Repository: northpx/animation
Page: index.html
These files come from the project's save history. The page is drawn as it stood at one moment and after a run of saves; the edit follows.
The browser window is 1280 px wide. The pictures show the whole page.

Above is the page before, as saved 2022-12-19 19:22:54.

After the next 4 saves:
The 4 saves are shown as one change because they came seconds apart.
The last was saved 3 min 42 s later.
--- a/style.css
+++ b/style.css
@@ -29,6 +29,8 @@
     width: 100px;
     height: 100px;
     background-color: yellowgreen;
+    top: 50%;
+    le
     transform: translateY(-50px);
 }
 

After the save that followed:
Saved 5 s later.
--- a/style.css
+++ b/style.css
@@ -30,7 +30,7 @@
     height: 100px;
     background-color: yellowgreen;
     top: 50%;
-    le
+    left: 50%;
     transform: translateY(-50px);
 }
_____
**REQUIREMENT:**
How many of the lines in the records include the string "later"? Reply with the number alone.

**TASK OUTPUT:**
2